Discussion. Pancreatic cancer is generally diagnosed late, is very painful, carries a poor prognosis, and is discovered as an incidental finding.1 For a small percentage of patients—approximately 5% to 25%—surgery is a treatment option.2 If resection is not an option, a patient can elect to either undergo chemotherapy or have no treatment. Although surgical intervention was not indicated in our patient’s case of metastatic cancer, had the neoplasm been confined to the pancreas, it would have been an option that is associated with reduced morbidity and mortality rates in the first year.2

The mainstay of treatment for metastatic pancreatic cancer is combination chemotherapy aimed at improving overall survival. Survival rates typically peak at 20% for the first year compared with 3% to 7% at 5 years; the poor prognosis is related to the high likelihood of metastasis at time of diagnosis, making treatment with pancreatoduodenectomy not possible.3

CA 19-9 measurement is commonly used as an adjunct in the initial diagnostic workup of suspected cases of pancreatic cancer.4 An elevated presurgical CA 19-9 level has been found to be an independent predictor of high mortality after surgical resection in patients with biliary tract malignancies.5 Serial tumor marker tests were not performed in our patient’s case, but the results likely would have shown a progressive increase in the CA 19-9 level in the months leading to her diagnosis.6,7 However, the genotype of approximately 5% of the population makes them unable to produce CA 19-9, precluding its use as a biomarker for pancreatic cancer.4,5 

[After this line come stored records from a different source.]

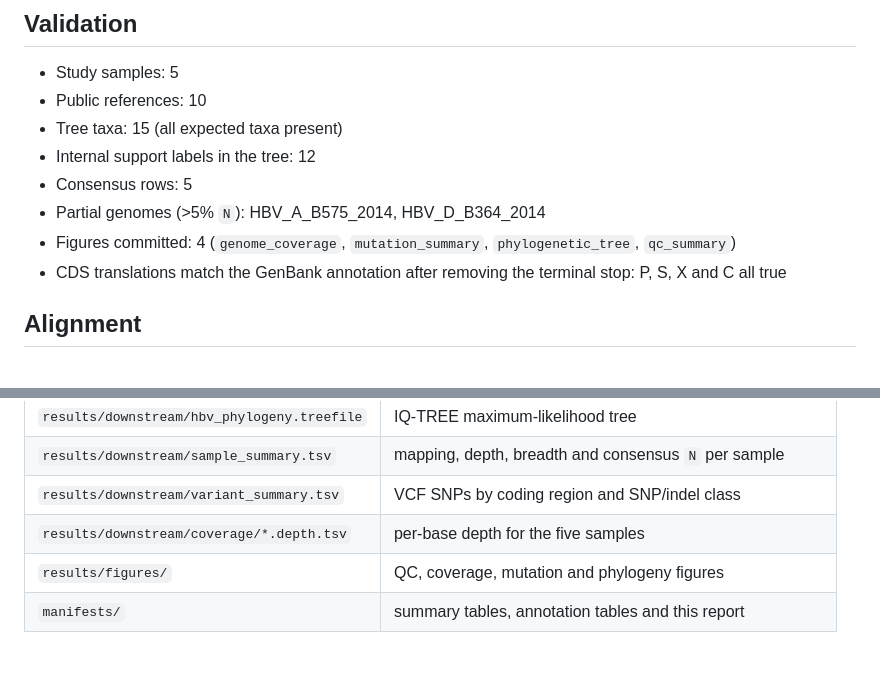
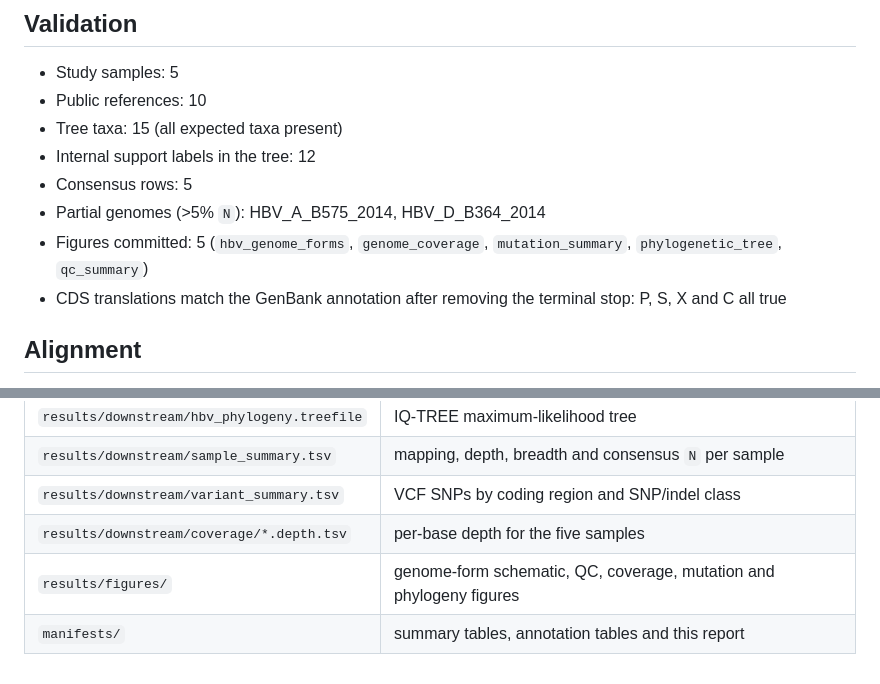
Before and after one commit to vieomics/solutions, a Markdown page: hbv-genome-short-read-analysis/manifests/workflow_execution_report.md, 2 parts joined by grey strips. GitHub-like rendering.

```diff
--- a/hbv-genome-short-read-analysis/manifests/workflow_execution_report.md
+++ b/hbv-genome-short-read-analysis/manifests/workflow_execution_report.md
@@ -34,8 +34,8 @@ Biopython 1.88. The exact commands are in the root README and in
 - Internal support labels in the tree: 12
 - Consensus rows: 5
 - Partial genomes (>5% `N`): HBV_A_B575_2014, HBV_D_B364_2014
-- Figures committed: 4 (`genome_coverage`, `mutation_summary`,
-  `phylogenetic_tree`, `qc_summary`)
+- Figures committed: 5 (`hbv_genome_forms`, `genome_coverage`,
+  `mutation_summary`, `phylogenetic_tree`, `qc_summary`)
 - CDS translations match the GenBank annotation after removing the terminal
   stop: P, S, X and C all true
 
@@ -100,5 +100,5 @@ immune escape.
 | `results/downstream/sample_summary.tsv` | mapping, depth, breadth and consensus `N` per sample |
 | `results/downstream/variant_summary.tsv` | VCF SNPs by coding region and SNP/indel class |
 | `results/downstream/coverage/*.depth.tsv` | per-base depth for the five samples |
-| `results/figures/` | QC, coverage, mutation and phylogeny figures |
+| `results/figures/` | genome-form schematic, QC, coverage, mutation and phylogeny figures |
 | `manifests/` | summary tables, annotation tables and this report |
```
Also changed, not shown: hbv-genome-short-read-analysis/README.md (+56 -1 lines), hbv-genome-short-read-analysis/results/README.md (+2 -2 lines), hbv-genome-short-read-analysis/results/figures/hbv_genome_forms.png (added), 1 other file.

  1. Wysocka O, Kulbacka J, Saczko J. Adjuvant, neoadjuvant, and experimental regimens in overcoming pancreatic ductal adenocarcinoma. Prz Gastroenterol. 2016;11(3):155-162.
  2. Baker EH, Ross SW, Seshadri R, et al. Robotic pancreaticoduodenectomy for pancreatic adenocarcinoma: role in 2014 and beyond. J Gastrointest Oncol. 2015;6(4):396-405.
  3. Jiao L, Li D. Epidemiology and prospects for prevention of pancreatic cancer. In: Neoptolemos JP, Urrutia R, Abbruzzese JL, Büchler MW, eds. Pancreatic Cancer. Vol 1. New York, NY: Springer; 2010:3-25.
  4. Goonetilleke KS, Siriwardena AK. Systematic review of carbohydrate antigen (CA 19-9) as a biochemical marker in the diagnosis of pancreatic cancer. Eur J Surg Oncol. 2007;33(3):266-270.
  5. Hatzaras I, Schmidt C, Muscarella P, Melvin WS, Ellison EC, Bloomston M. Elevated CA 19-9 portends poor prognosis in patients undergoing resection of biliary malignancies. HPB (Oxford). 2010;12(2):134-138.
  6. Tempero MA, Uchida E, Takasaki H, Burnett DA, Steplewski Z, Pour PM. Relationship of carbohydrate antigen 19-9 and Lewis antigens in pancreatic cancer. Cancer Res. 1987;47(20):5501-5503.
  7. Locker GY, Hamilton S, Harris J, et al. ASCO 2006 update of recommendations for the use of tumor markers in gastrointestinal cancer. J Clin Oncol. 2006;24(33):5313-5327.